> Task statement: Copy out the data below as written; omit any images.

[Records drawn from a dataset]
* * * *

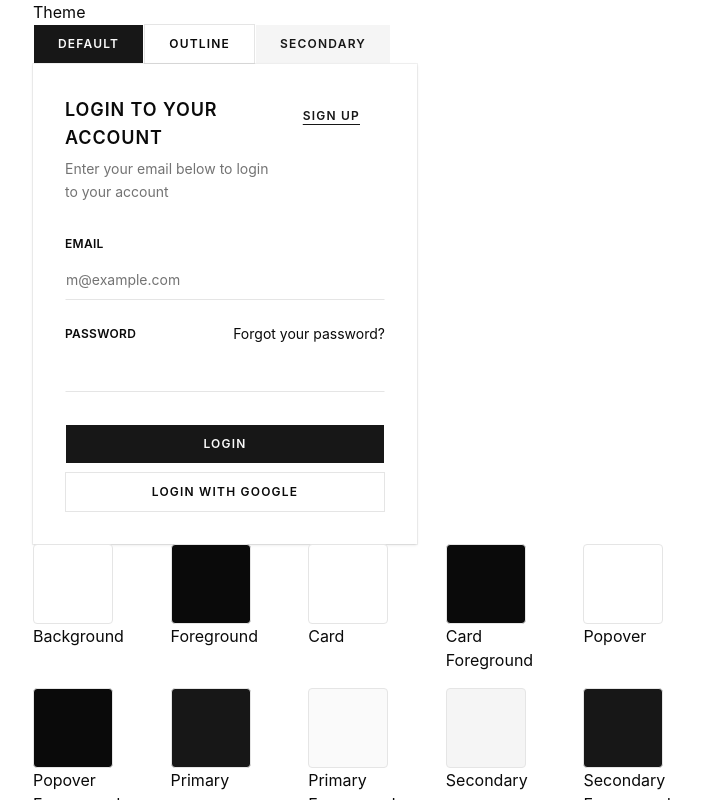
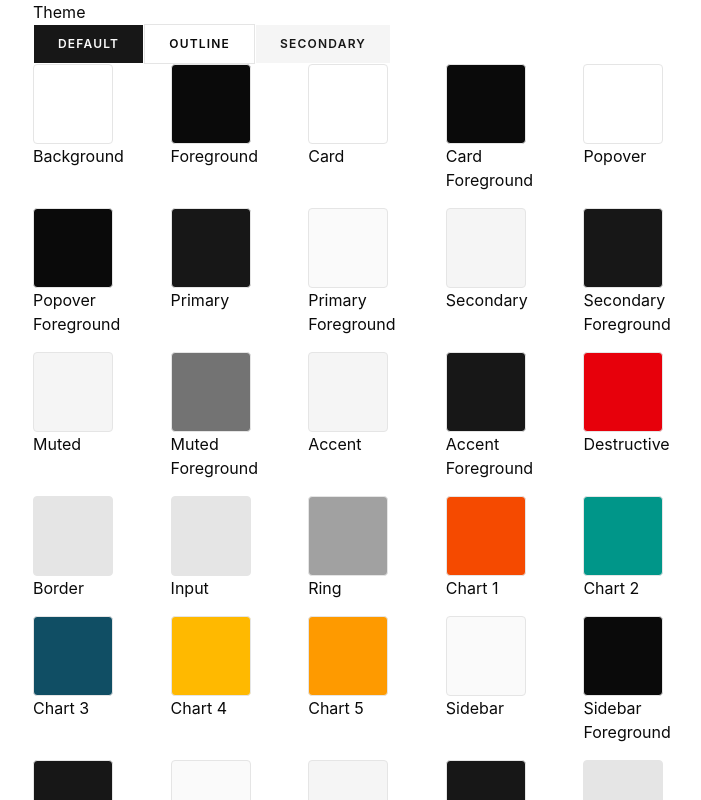
Before and after one commit to sopo/theme, a React (Vite) app: page / in a window 1280 px wide. Shown: the top 800 px of the page, without its empty margins (271-972 px from the left). Built offline with nearby package versions, Linux system fonts and the light colour scheme.

Commit message:
check components

```diff
--- a/src/pages/theme.tsx
+++ b/src/pages/theme.tsx
@@ -1,8 +1,6 @@
 import ColorCard from "@/components/color-card"
 import { Button } from "@/components/ui/button"
-import { Card, CardAction, CardContent, CardDescription, CardFooter, CardHeader, CardTitle } from "@/components/ui/card"
-import { Input } from "@/components/ui/input"
-import { Label } from "@/components/ui/label"
+
 
 
 
@@ -21,52 +19,6 @@ const Theme=()=>{
 
 
 
-    <Card className="w-full max-w-sm">
-      <CardHeader>
-        <CardTitle>Login to your account</CardTitle>
-        <CardDescription>
-          Enter your email below to login to your account
-        </CardDescription>
-        <CardAction>
-          <Button variant="link">Sign Up</Button>
-        </CardAction>
-      </CardHeader>
-      <CardContent>
-        <form>
-          <div className="flex flex-col gap-6">
-            <div className="grid gap-2">
-              <Label htmlFor="email">Email</Label>
-              <Input
-                id="email"
-                type="email"
-                placeholder="m@example.com"
-                required
-              />
-            </div>
-            <div className="grid gap-2">
-              <div className="flex items-center">
-                <Label htmlFor="password">Password</Label>
-                <a
-                  href="#"
-                  className="ml-auto inline-block text-sm underline-offset-4 hover:underline"
-                >
-                  Forgot your password?
-                </a>
-              </div>
-              <Input id="password" type="password" required />
-            </div>
-          </div>
-        </form>
-      </CardContent>
-      <CardFooter className="flex-col gap-2">
-        <Button type="submit" className="w-full">
-          Login
-        </Button>
-        <Button variant="outline" className="w-full">
-          Login with Google
-        </Button>
-      </CardFooter>
-    </Card>
 
             <div className="grid grid-cols-5 gap-4">
             {root.map((item)=>{
```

* * * *

> Reply to the exercise:
Before and after one commit to sopo/theme, a React (Vite) app: page / in a window 1280 px wide. Shown: the top 800 px of the page, without its empty margins (271-972 px from the left). Built offline with nearby package versions, Linux system fonts and the light colour scheme.

Commit message:
check components

```diff
--- a/src/pages/theme.tsx
+++ b/src/pages/theme.tsx
@@ -1,8 +1,6 @@
 import ColorCard from "@/components/color-card"
 import { Button } from "@/components/ui/button"
-import { Card, CardAction, CardContent, CardDescription, CardFooter, CardHeader, CardTitle } from "@/components/ui/card"
-import { Input } from "@/components/ui/input"
-import { Label } from "@/components/ui/label"
+
 
 
 
@@ -21,52 +19,6 @@ const Theme=()=>{
 
 
 
-    <Card className="w-full max-w-sm">
-      <CardHeader>
-        <CardTitle>Login to your account</CardTitle>
-        <CardDescription>
-          Enter your email below to login to your account
-        </CardDescription>
-        <CardAction>
-          <Button variant="link">Sign Up</Button>
-        </CardAction>
-      </CardHeader>
-      <CardContent>
-        <form>
-          <div className="flex flex-col gap-6">
-            <div className="grid gap-2">
-              <Label htmlFor="email">Email</Label>
-              <Input
-                id="email"
-                type="email"
-                placeholder="m@example.com"
-                required
-              />
-            </div>
-            <div className="grid gap-2">
-              <div className="flex items-center">
-                <Label htmlFor="password">Password</Label>
-                <a
-                  href="#"
-                  className="ml-auto inline-block text-sm underline-offset-4 hover:underline"
-                >
-                  Forgot your password?
-                </a>
-              </div>
-              <Input id="password" type="password" required />
-            </div>
-          </div>
-        </form>
-      </CardContent>
-      <CardFooter className="flex-col gap-2">
-        <Button type="submit" className="w-full">
-          Login
-        </Button>
-        <Button variant="outline" className="w-full">
-          Login with Google
-        </Button>
-      </CardFooter>
-    </Card>
 
             <div className="grid grid-cols-5 gap-4">
             {root.map((item)=>{
```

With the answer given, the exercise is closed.